§ Exercise: Leave out the pictures and set down the rest of the listing below word for word.

§ Dataset excerpts:
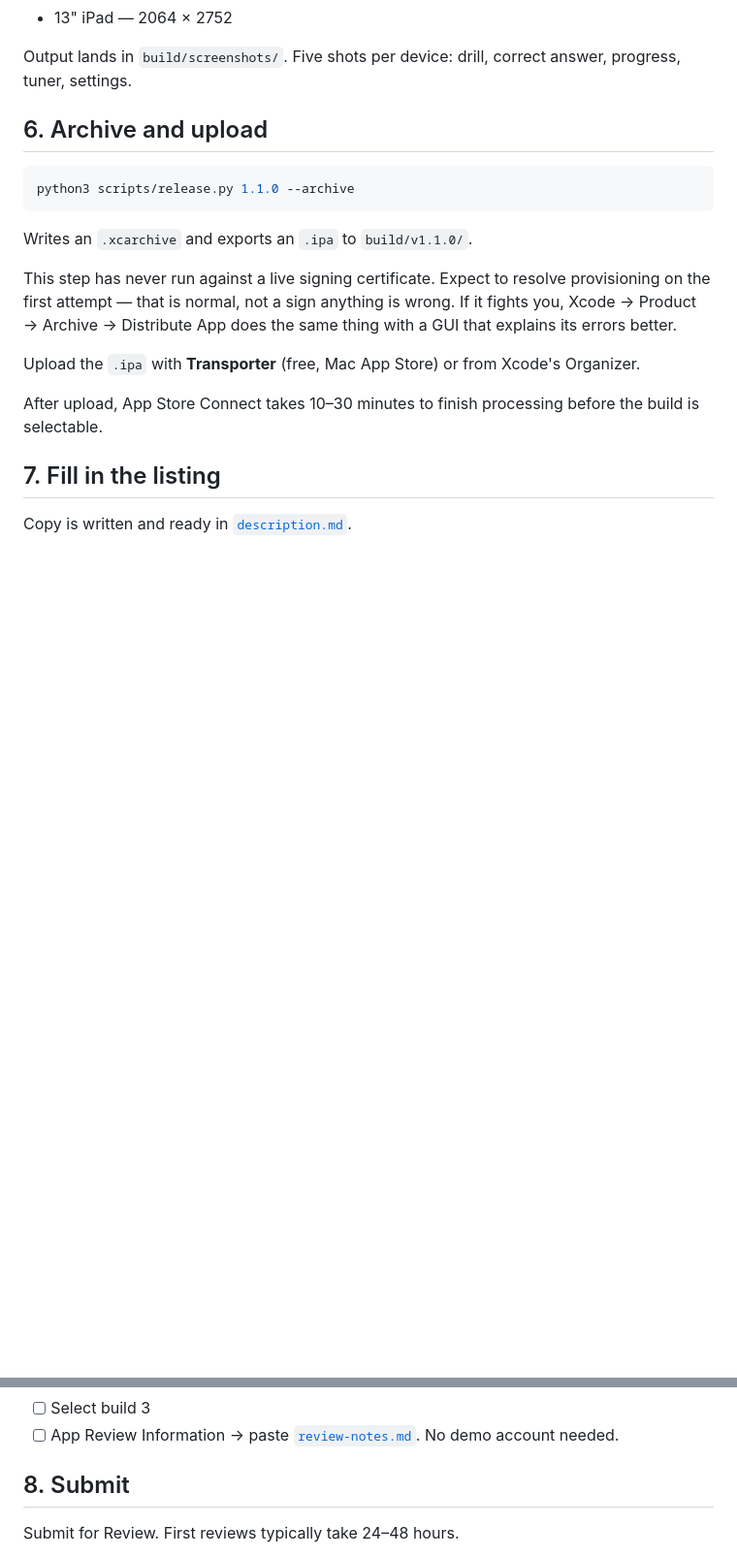
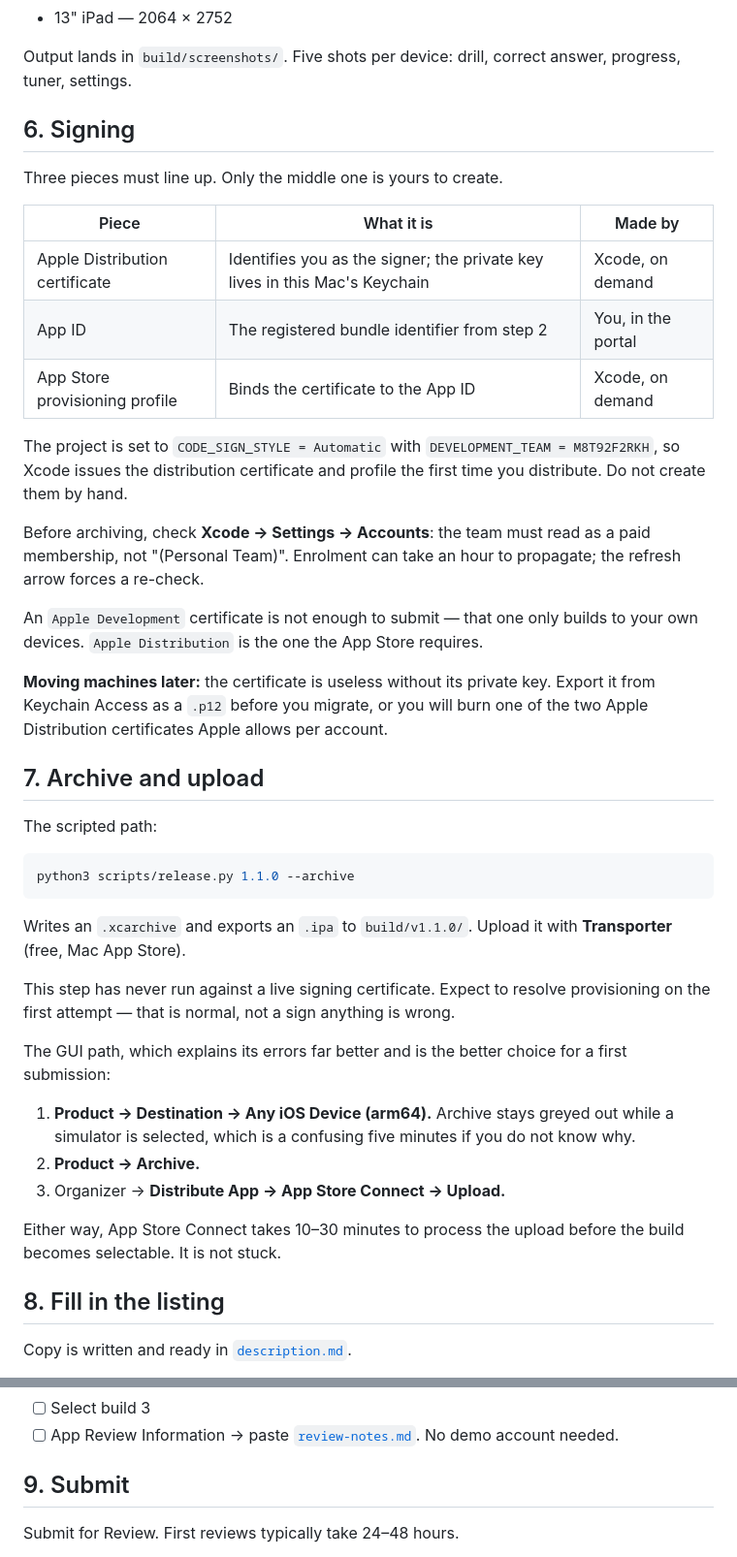
Before and after one commit to Yann-b-b/FretBoardCrazies, a Markdown page: docs/store/submission-checklist.md, 2 parts joined by grey strips. Shown at 97% size. Rendered like a GitHub page; blank space fills up the shorter version.

Commit message:
docs: signing chain and the archive paths that actually work
Adds the certificate/App ID/profile relationship and which of the three Xcode
issues for you, since automatic signing hides it until something goes wrong. Notes
that Apple Development is not sufficient to submit, that Archive greys out on a
simulator destination, and that the private key must be exported before changing
machines or one of the two allowed distribution certificates is wasted.

Co-Authored-By: Claude Opus 5 (1M context) <noreply@anthropic.com>

````diff
--- a/docs/store/submission-checklist.md
+++ b/docs/store/submission-checklist.md
@@ -84,24 +84,55 @@ capturing. Both sets are **landscape**, since the app pins landscape.
 Output lands in `build/screenshots/`. Five shots per device: drill, correct answer, progress, tuner,
 settings.
 
-## 6. Archive and upload
+## 6. Signing
+
+Three pieces must line up. Only the middle one is yours to create.
+
+| Piece | What it is | Made by |
+|---|---|---|
+| Apple Distribution certificate | Identifies you as the signer; the private key lives in this Mac's Keychain | Xcode, on demand |
+| App ID | The registered bundle identifier from step 2 | You, in the portal |
+| App Store provisioning profile | Binds the certificate to the App ID | Xcode, on demand |
+
+The project is set to `CODE_SIGN_STYLE = Automatic` with `DEVELOPMENT_TEAM = M8T92F2RKH`, so Xcode
+issues the distribution certificate and profile the first time you distribute. Do not create them by
+hand.
+
+Before archiving, check **Xcode → Settings → Accounts**: the team must read as a paid membership,
+not "(Personal Team)". Enrolment can take an hour to propagate; the refresh arrow forces a re-check.
+
+An `Apple Development` certificate is not enough to submit — that one only builds to your own
+devices. `Apple Distribution` is the one the App Store requires.
+
+**Moving machines later:** the certificate is useless without its private key. Export it from
+Keychain Access as a `.p12` before you migrate, or you will burn one of the two Apple Distribution
+certificates Apple allows per account.
+
+## 7. Archive and upload
+
+The scripted path:
 
 ```bash
 python3 scripts/release.py 1.1.0 --archive
 ```
 
-Writes an `.xcarchive` and exports an `.ipa` to `build/v1.1.0/`.
+Writes an `.xcarchive` and exports an `.ipa` to `build/v1.1.0/`. Upload it with **Transporter**
+(free, Mac App Store).
 
 This step has never run against a live signing certificate. Expect to resolve provisioning on the
-first attempt — that is normal, not a sign anything is wrong. If it fights you, Xcode → Product →
-Archive → Distribute App does the same thing with a GUI that explains its errors better.
+first attempt — that is normal, not a sign anything is wrong.
 
-Upload the `.ipa` with **Transporter** (free, Mac App Store) or from Xcode's Organizer.
+The GUI path, which explains its errors far better and is the better choice for a first submission:
 
-After upload, App Store Connect takes 10–30 minutes to finish processing before the build is
-selectable.
+1. **Product → Destination → Any iOS Device (arm64).** Archive stays greyed out while a simulator is
+   selected, which is a confusing five minutes if you do not know why.
+2. **Product → Archive.**
+3. Organizer → **Distribute App → App Store Connect → Upload.**
 
-## 7. Fill in the listing
+Either way, App Store Connect takes 10–30 minutes to process the upload before the build becomes
+selectable. It is not stuck.
+
+## 8. Fill in the listing
 
 Copy is written and ready in [`description.md`](description.md).
 
@@ -115,7 +146,7 @@ Copy is written and ready in [`description.md`](description.md).
 - [ ] Select build 3
 - [ ] App Review Information → paste [`review-notes.md`](review-notes.md). No demo account needed.
 
-## 8. Submit
+## 9. Submit
 
 Submit for Review. First reviews typically take 24–48 hours.
 
````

§ Answer to this problem:
Before and after one commit to Yann-b-b/FretBoardCrazies, a Markdown page: docs/store/submission-checklist.md, 2 parts joined by grey strips. Shown at 97% size. Rendered like a GitHub page; blank space fills up the shorter version.

Commit message:
docs: signing chain and the archive paths that actually work
Adds the certificate/App ID/profile relationship and which of the three Xcode
issues for you, since automatic signing hides it until something goes wrong. Notes
that Apple Development is not sufficient to submit, that Archive greys out on a
simulator destination, and that the private key must be exported before changing
machines or one of the two allowed distribution certificates is wasted.

Co-Authored-By: Claude Opus 5 (1M context) <noreply@anthropic.com>

````diff
--- a/docs/store/submission-checklist.md
+++ b/docs/store/submission-checklist.md
@@ -84,24 +84,55 @@ capturing. Both sets are **landscape**, since the app pins landscape.
 Output lands in `build/screenshots/`. Five shots per device: drill, correct answer, progress, tuner,
 settings.
 
-## 6. Archive and upload
+## 6. Signing
+
+Three pieces must line up. Only the middle one is yours to create.
+
+| Piece | What it is | Made by |
+|---|---|---|
+| Apple Distribution certificate | Identifies you as the signer; the private key lives in this Mac's Keychain | Xcode, on demand |
+| App ID | The registered bundle identifier from step 2 | You, in the portal |
+| App Store provisioning profile | Binds the certificate to the App ID | Xcode, on demand |
+
+The project is set to `CODE_SIGN_STYLE = Automatic` with `DEVELOPMENT_TEAM = M8T92F2RKH`, so Xcode
+issues the distribution certificate and profile the first time you distribute. Do not create them by
+hand.
+
+Before archiving, check **Xcode → Settings → Accounts**: the team must read as a paid membership,
+not "(Personal Team)". Enrolment can take an hour to propagate; the refresh arrow forces a re-check.
+
+An `Apple Development` certificate is not enough to submit — that one only builds to your own
+devices. `Apple Distribution` is the one the App Store requires.
+
+**Moving machines later:** the certificate is useless without its private key. Export it from
+Keychain Access as a `.p12` before you migrate, or you will burn one of the two Apple Distribution
+certificates Apple allows per account.
+
+## 7. Archive and upload
+
+The scripted path:
 
 ```bash
 python3 scripts/release.py 1.1.0 --archive
 ```
 
-Writes an `.xcarchive` and exports an `.ipa` to `build/v1.1.0/`.
+Writes an `.xcarchive` and exports an `.ipa` to `build/v1.1.0/`. Upload it with **Transporter**
+(free, Mac App Store).
 
 This step has never run against a live signing certificate. Expect to resolve provisioning on the
-first attempt — that is normal, not a sign anything is wrong. If it fights you, Xcode → Product →
-Archive → Distribute App does the same thing with a GUI that explains its errors better.
+first attempt — that is normal, not a sign anything is wrong.
 
-Upload the `.ipa` with **Transporter** (free, Mac App Store) or from Xcode's Organizer.
+The GUI path, which explains its errors far better and is the better choice for a first submission:
 
-After upload, App Store Connect takes 10–30 minutes to finish processing before the build is
-selectable.
+1. **Product → Destination → Any iOS Device (arm64).** Archive stays greyed out while a simulator is
+   selected, which is a confusing five minutes if you do not know why.
+2. **Product → Archive.**
+3. Organizer → **Distribute App → App Store Connect → Upload.**
 
-## 7. Fill in the listing
+Either way, App Store Connect takes 10–30 minutes to process the upload before the build becomes
+selectable. It is not stuck.
+
+## 8. Fill in the listing
 
 Copy is written and ready in [`description.md`](description.md).
 
@@ -115,7 +146,7 @@ Copy is written and ready in [`description.md`](description.md).
 - [ ] Select build 3
 - [ ] App Review Information → paste [`review-notes.md`](review-notes.md). No demo account needed.
 
-## 8. Submit
+## 9. Submit
 
 Submit for Review. First reviews typically take 24–48 hours.
 
````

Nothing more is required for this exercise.